To request dataset access, you must first be a registered user of the website. You must then create a new research project request. The request must include a project title and a description of the analysis you propose to perform with the data.
The requested data should only be used for the purpose of the research or study. To request the same or different data for another purpose, a new research project request should be submitted. The DHS Program will normally review all data requests within 24 hours (Monday - Friday) and provide notification if access has been granted or additional project information is needed before access can be granted.
DATASET ACCESS APPROVAL PROCESS
Access to DHS, MIS, AIS and SPA survey datasets (Surveys, HIV, and GPS) is requested and granted by country. This means that when approved, full access is granted to all unrestricted survey datasets for that country. Access to HIV and GIS datasets requires an online acknowledgment of the conditions of use.
A dataset request must include contact information, a research project title, and a description of the analysis you propose to perform with the data.
A few datasets are restricted and these are noted. Access to restricted datasets is requested online as with other datasets. An additional consent form is required for some datasets, and the form will be emailed to you upon authorization of your account.
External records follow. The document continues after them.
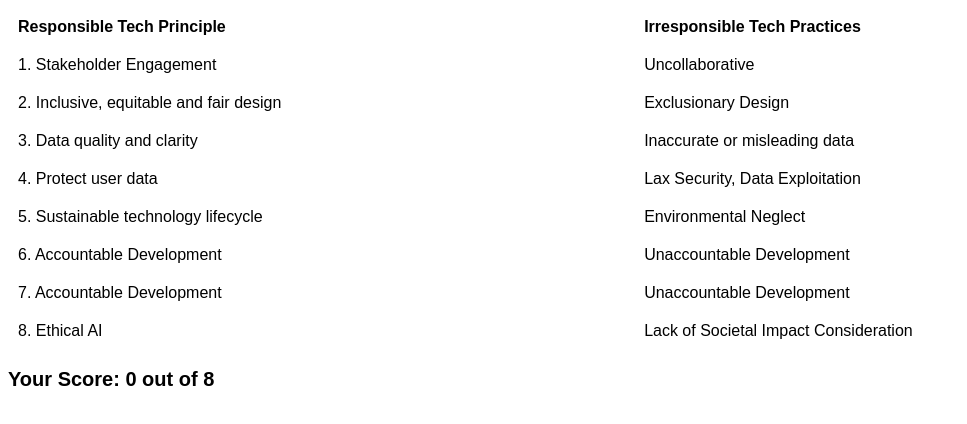
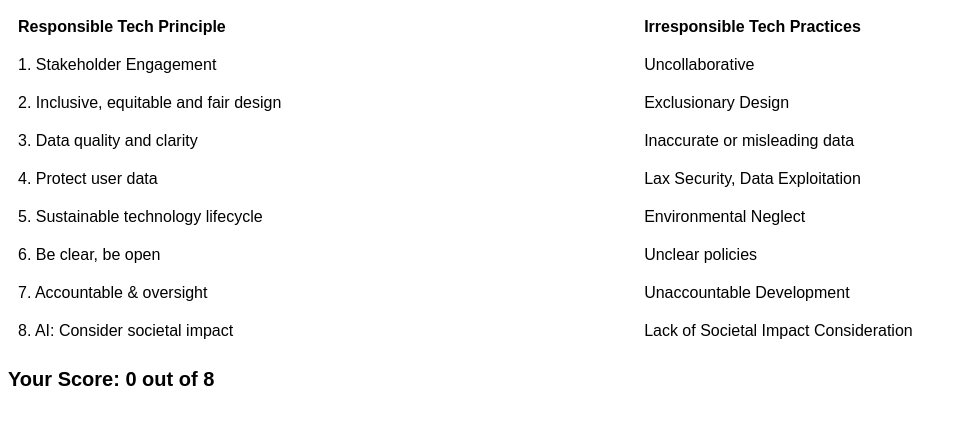
Before and after one commit to Benjinie/scorecard, a plain HTML site: page index.html in a window 1280 px wide. Shown: the whole page, without its empty margins (0-967 px from the left). Drawn offline with Linux system fonts and the light colour scheme.

Commit message:
Update index.html

```diff
--- a/index.html
+++ b/index.html
@@ -61,15 +61,15 @@
         <td class="irresponsible" data-value="-1">Environmental Neglect</td>
       </tr>
       <tr>
-        <td class="responsible" data-value="1">6. Accountable Development</td>
+        <td class="responsible" data-value="1">6. Be clear, be open</td>
+        <td class="irresponsible" data-value="-1">Unclear policies</td>
+      </tr>
+      <tr>
+        <td class="responsible" data-value="1">7. Accountable & oversight</td>
         <td class="irresponsible" data-value="-1">Unaccountable Development</td>
       </tr>
       <tr>
-        <td class="responsible" data-value="1">7. Accountable Development</td>
-        <td class="irresponsible" data-value="-1">Unaccountable Development</td>
-      </tr>
-      <tr>
-        <td class="responsible" data-value="1">8. Ethical AI</td>
+        <td class="responsible" data-value="1">8. AI: Consider societal impact</td>
         <td class="irresponsible" data-value="-1">Lack of Societal Impact Consideration</td>
       </tr>
 
```
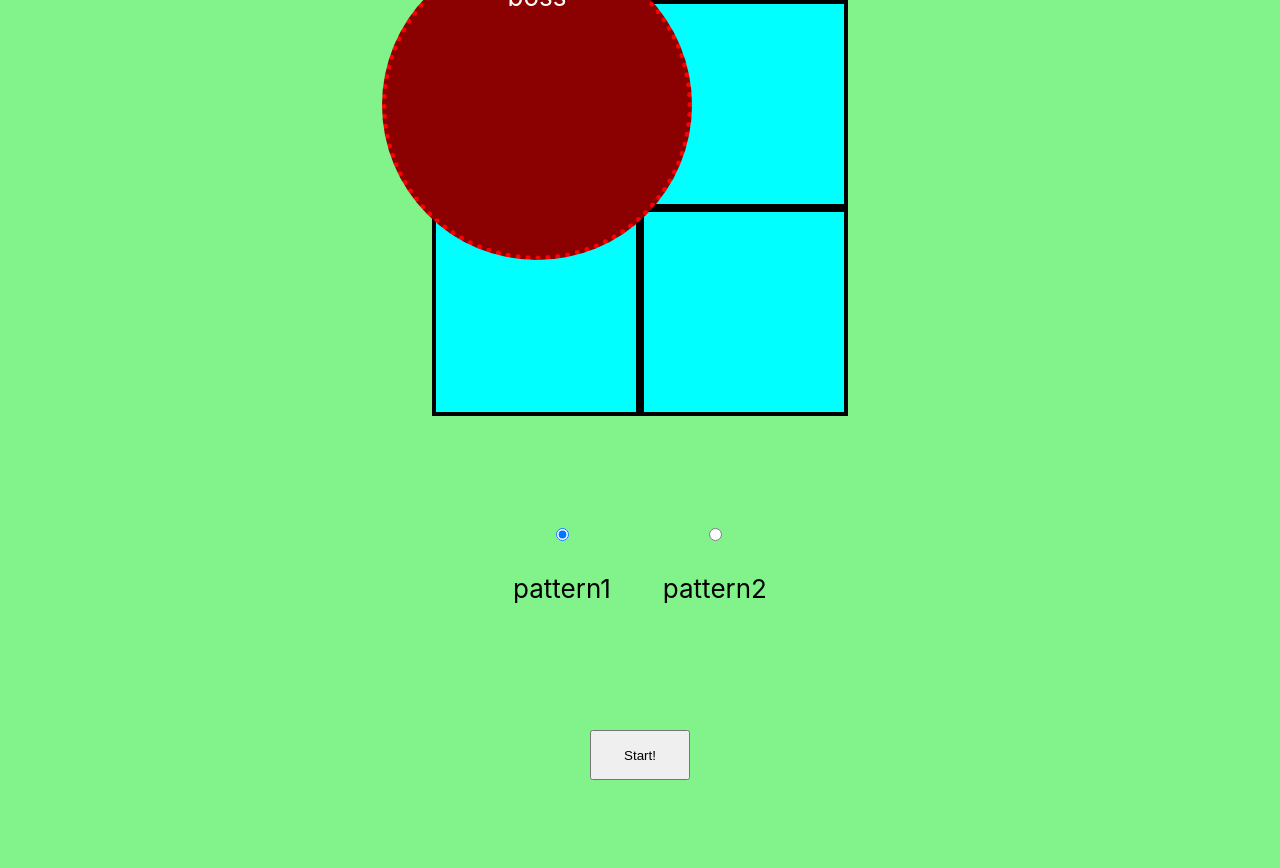
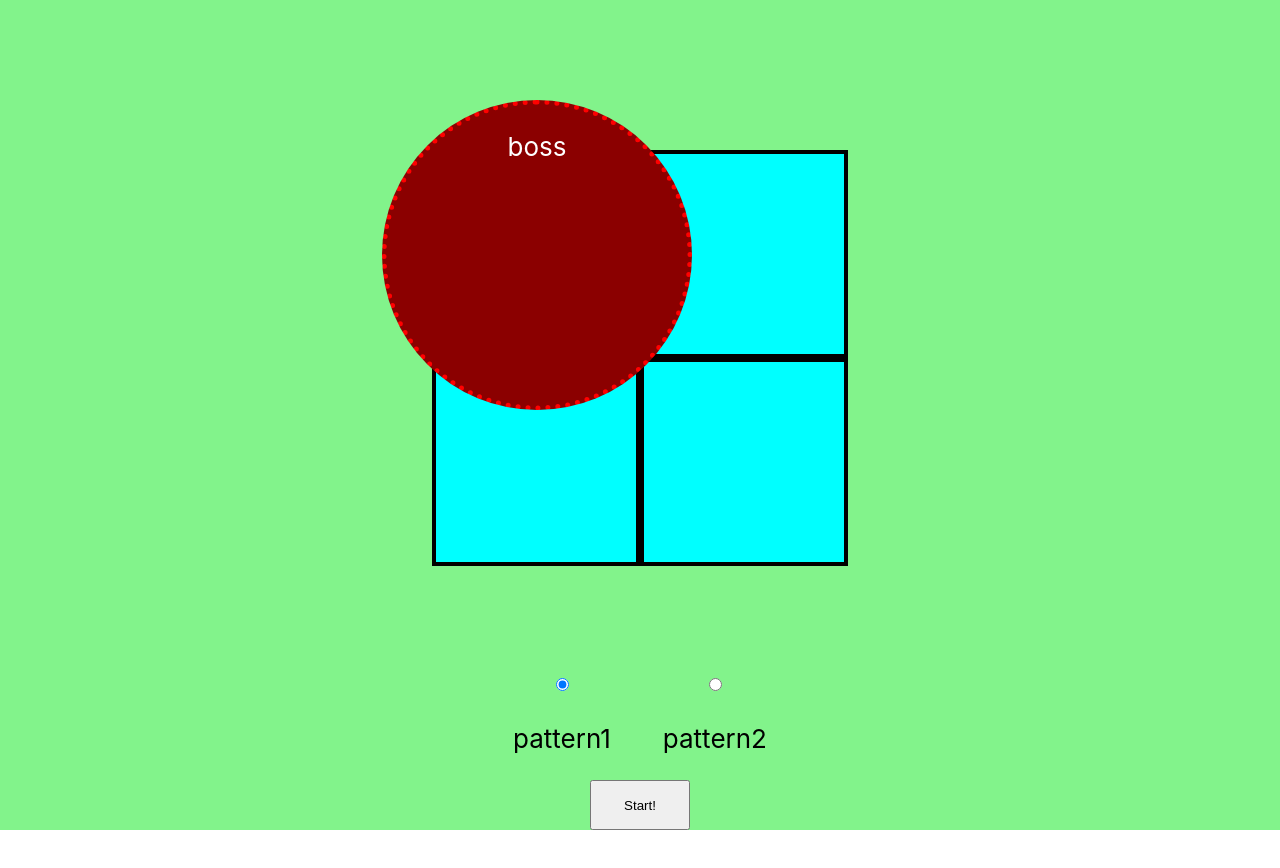
Before and after one commit to yuu-sky20/gabugabu, a React (Create React App) app: page / in a window 1280 px wide. Shown: the top 868 px of the page. After the commit the page ends 830 px from the top, so only its background shows below. Built offline with nearby package versions, Linux system fonts and the light colour scheme.

Commit message:
open space above.

```diff
--- a/src/App.css
+++ b/src/App.css
@@ -74,7 +74,6 @@
 }
 
 .start-btn {
-  margin: 100px;
   width: 100px;
   height: 50px;
 }
@@ -90,6 +89,9 @@
     height: 200px;
     border-radius: 200px;
   }
+  .stage {
+    margin-top: 50px;
+  }
 }
 
 @media screen and (min-width: 960px) {
@@ -102,4 +104,7 @@
     height: 300px;
     border-radius: 300px;
   }
+  .stage {
+    margin-top: 150px;
+  }
 }
```
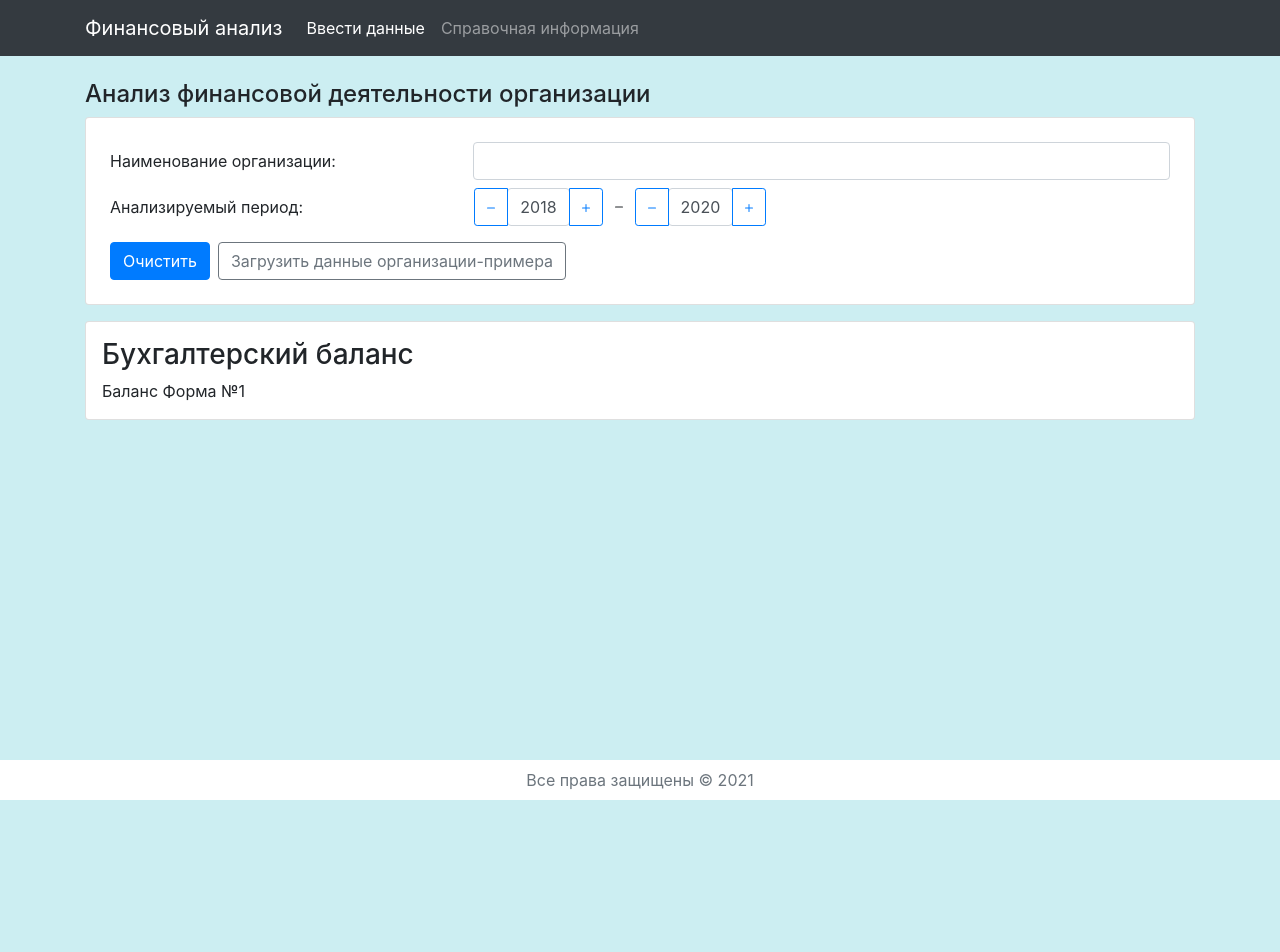
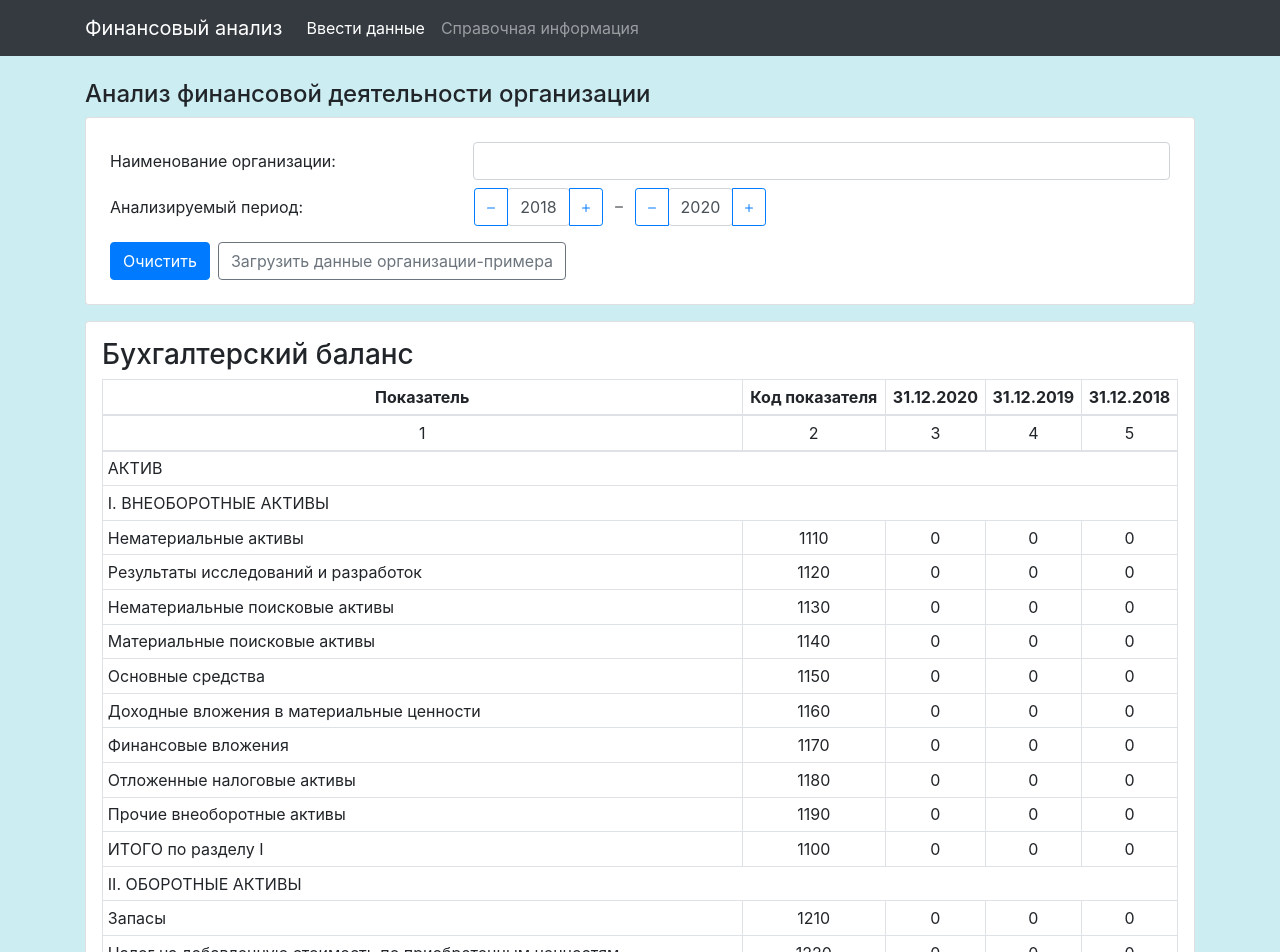
Before and after one commit to tarasovnm/fin-an-ts, a React (Create React App) app: page /analysis in a window 1280 px wide. Shown: the top 952 px of the page. Before the commit the page ends 800 px from the top, so only its background shows below. Built offline with nearby package versions, Linux system fonts and the light colour scheme.

Commit message:
Created base table form #1.

```diff
--- a/src/components/Analysis/BalanceForm1/BalanceForm1.tsx
+++ b/src/components/Analysis/BalanceForm1/BalanceForm1.tsx
@@ -8,7 +8,7 @@ const BalanceForm1: React.FC = () => {
   const { period, balance } = useContext(BalanceContext) as IBalanceContextInterface;
 
   return (
-    <div className="balance-form-1 card p-3">
+    <div className="balance-form-1 card p-3 mb-3">
       <h3>Бухгалтерский баланс</h3>
 
       <div>
--- a/src/components/Analysis/BalanceForm1/BalanceTableForm1/BalanceTableForm1.tsx
+++ b/src/components/Analysis/BalanceForm1/BalanceTableForm1/BalanceTableForm1.tsx
@@ -1,19 +1,195 @@
 import React from 'react';
+import { IBalanceSection, IBalanceTotal, IBalanceTableState, IBalanseRow } from '../../../../context/interfaces';
+
+// TableHeader ==============================================================================
+
+interface ITableHeaderProps {
+  years: number[]
+}
+
+const TableHeader: React.FC<ITableHeaderProps> = ({ years }) => {
+  let columns: number[] = [];
+  for (let i = 0; i <= years.length + 1; i++) {
+    columns.push(i + 1);
+  }
+
+  return (
+    <thead>
+      <tr>
+        <th className="align-middle text-center">Показатель</th>
+        <th className="align-middle text-center">Код показателя</th>
+        {years.map(year => <th className="align-middle text-center" key={year}>{'31.12.' + year}</th>)}
+      </tr>
+      <tr>
+        {columns.map(col => <td className="text-center" key={col}>{col}</td>)}
+      </tr>
+    </thead>
+  );
+}
+
+// Cell =====================================================================================
+
+interface ICellProps {
+  code: number,
+  index: number,
+  value: number,
+}
+
+const Cell: React.FC<ICellProps> = ({ code, index, value }) => {
+
+  // const onCellChange = (e) => {
+  //   const target = e.target;
+  //   cellValueChanged({
+  //     code: target.dataset.code,
+  //     index: target.dataset.index,
+  //     value: target.value
+  //   });
+  // }
+
+  return (
+    <td className="align-middle text-center">
+      {/* <input
+        type="text"
+        value={value}
+        onChange={onCellChange}
+        data-code={code}
+        data-index={index}>
+      </input> */}
+      {value}
+    </td>
+  );
+}
+
+// SectoinRow ===============================================================================
+
+interface ISectoinRowProps {
+  sectionStr: IBalanseRow
+}
+
+const SectoinRow: React.FC<ISectoinRowProps> = ({ sectionStr }) => {
+  return (
+    <tr>
+      <td>{sectionStr.name}</td>
+      <td className="align-middle text-center">{sectionStr.code}</td>
+      {sectionStr.values.map((val, idx) => <Cell value={val} key={idx} code={sectionStr.code} index={idx} />)}
+    </tr>
+  );
+}
+
+// SectionTotal =============================================================================
+
+interface ISectionTotalProps {
+  totalData: IBalanceTotal,
+  sectionId: string,
+  years: number[]
+}
+
+const SectionTotal: React.FC<ISectionTotalProps> = ({ totalData, sectionId, years }) => {
+  return (
+    <tr>
+      <td>ИТОГО по разделу {sectionId}</td>
+      <td className="text-center">{totalData.code}</td>
+      {totalData.values.map((val, idx) => <td className="text-center" key={idx}>{val}</td>)}
+    </tr>
+  );
+}
+
+// BalanceSection ===========================================================================
+
+interface IBalanceSectionProps {
+  sectionData: IBalanceSection,
+  years: number[]
+}
+
+const BalanceSection: React.FC<IBalanceSectionProps> = ({ sectionData, years }) => {
+  return (
+    <>
+      <tr>
+        <td colSpan={years.length + 2}>{sectionData.id + '. ' + sectionData.name}</td>
+      </tr>
+      {sectionData.data.map(sectionStr => <SectoinRow sectionStr={sectionStr} key={sectionStr.code} />)}
+      <SectionTotal totalData={sectionData.total} sectionId={sectionData.id} years={years} />
+    </>
+  );
+}
+
+// PartTotal ================================================================================
+
+interface IPartTotalProps {
+  totalData: IBalanceTotal,
+  years: number[]
+}
+
+const PartTotal: React.FC<IPartTotalProps> = ({ totalData, years }) => {
+  return (
+    <tr >
+      <td>БАЛАНС</td>
+      <td className="text-center">{totalData.code}</td>
+      {totalData.values.map((val, idx) => <td className="text-center" key={idx}>{val}</td>)}
+    </tr>
+  );
+}
+
+// TablePart ================================================================================
+
+interface ITablePartProps {
+  partData: {
+    sections: IBalanceSection[],
+    total: IBalanceTotal
+  },
+  name: string,
+  years: number[]
+}
+
+const TablePart: React.FC<ITablePartProps> = ({ partData, name, years }) => {
+  return (
+    <>
+      <tr>
+        <td className="fw-bolder" colSpan={years.length + 2}>
+          <span className="fw-bolder text-reset">{name}</span>
+        </td>
+      </tr>
+      {partData.sections.map(section => <BalanceSection sectionData={section} years={years} key={section.id} />)}
+      <PartTotal totalData={partData.total} years={years} />
+    </>
+  );
+}
+
+// BalanceTableForm1 ========================================================================
 
 interface IBalanceTableForm1Props {
-  tableData: {},
+  tableData: IBalanceTableState,
   analysisPeriod: {
     start: number,
     end: number
   },
 }
 
-const BalanceTableForm1: React.FC<IBalanceTableForm1Props> = () => {
+const BalanceTableForm1: React.FC<IBalanceTableForm1Props> = ({ tableData, analysisPeriod }) => {
+  let numOfYears: number = analysisPeriod.end - analysisPeriod.start;
+  let years: number[] = [];
+  let i: number = numOfYears;
+
+  while (i >= 0) {
+    years.push(analysisPeriod.start + i);
+    i--;
+  }
+
   return (
-    <div>
-      Баланс Форма №1
-    </div>
-  );
+    <table className="table table-sm table-bordered table-hover">
+      <TableHeader years={years} />
+      <tbody>
+        <TablePart
+          partData={tableData.active}
+          name="АКТИВ"
+          years={years} />
+        <TablePart
+          partData={tableData.passive}
+          name="ПАССИВ"
+          years={years} />
+      </tbody>
+    </table>
+  )
 }
 
 export default BalanceTableForm1;
--- a/src/context/interfaces.ts
+++ b/src/context/interfaces.ts
@@ -1,15 +1,15 @@
-interface IBalanseRow {
+export interface IBalanseRow {
   name: string,
   code: number,
   values: number[]
 }
 
-interface IBalanceTotal {
+export interface IBalanceTotal {
   code: number,
   values: number[]
 }
 
-interface IBalanceSection {
+export interface IBalanceSection {
   id: string,
   name: string,
   data: IBalanseRow[],
```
For other restricted surveys, permission must be granted by the appropriate implementing organizations, before The DHS Program can grant access. You will be emailed the information for contacting the implementing organizations. A few restricted surveys are authorized directly within The DHS Program, upon receipt of an email request.
When The DHS Program receives authorization from the appropriate organizations, the user will be contacted, and the datasets made available by secure FTP.
GPS/HIV Datasets/Other Biomarkers
Once downloaded, the datasets must not be passed on to other researchers without the written consent of The DHS Program. All reports and publications based on the requested data must be sent to The DHS Program Data Archive in a Portable Document Format (pdf) or a printed hard copy.
Datasets are made available for download by survey. You will be presented with a list of surveys for which you have been granted dataset access. After selecting a survey, a list of all available datasets for that survey will be displayed, including all survey, GPS, and HIV data files. However, only data types for which you have been granted access will be accessible. To download, simply click on the files that you wish to download and a "File Download" prompt will guide you through the remaining steps.
Use of the dataset must be acknowledged using a citation which would include:
- the Identification of the Primary Investigator
- the title of the survey (including country, acronym and year of implementation)
- the survey reference number
- the source and date of download
The user of the data acknowledges that the original collector of the data, the authorized distributor of the data, and the relevant funding agency bear no responsibility for use of the data or for interpretations or inferences based upon such uses.
DDI Document ID
Development Economics Data Group
The World Bank
Documentation of the DDI
Date of Metadata Production
DDI Document version
Version 01 (September 2017). Metadata is excerpted from "Armenia Demographic and Health Survey 2015-2016" final report.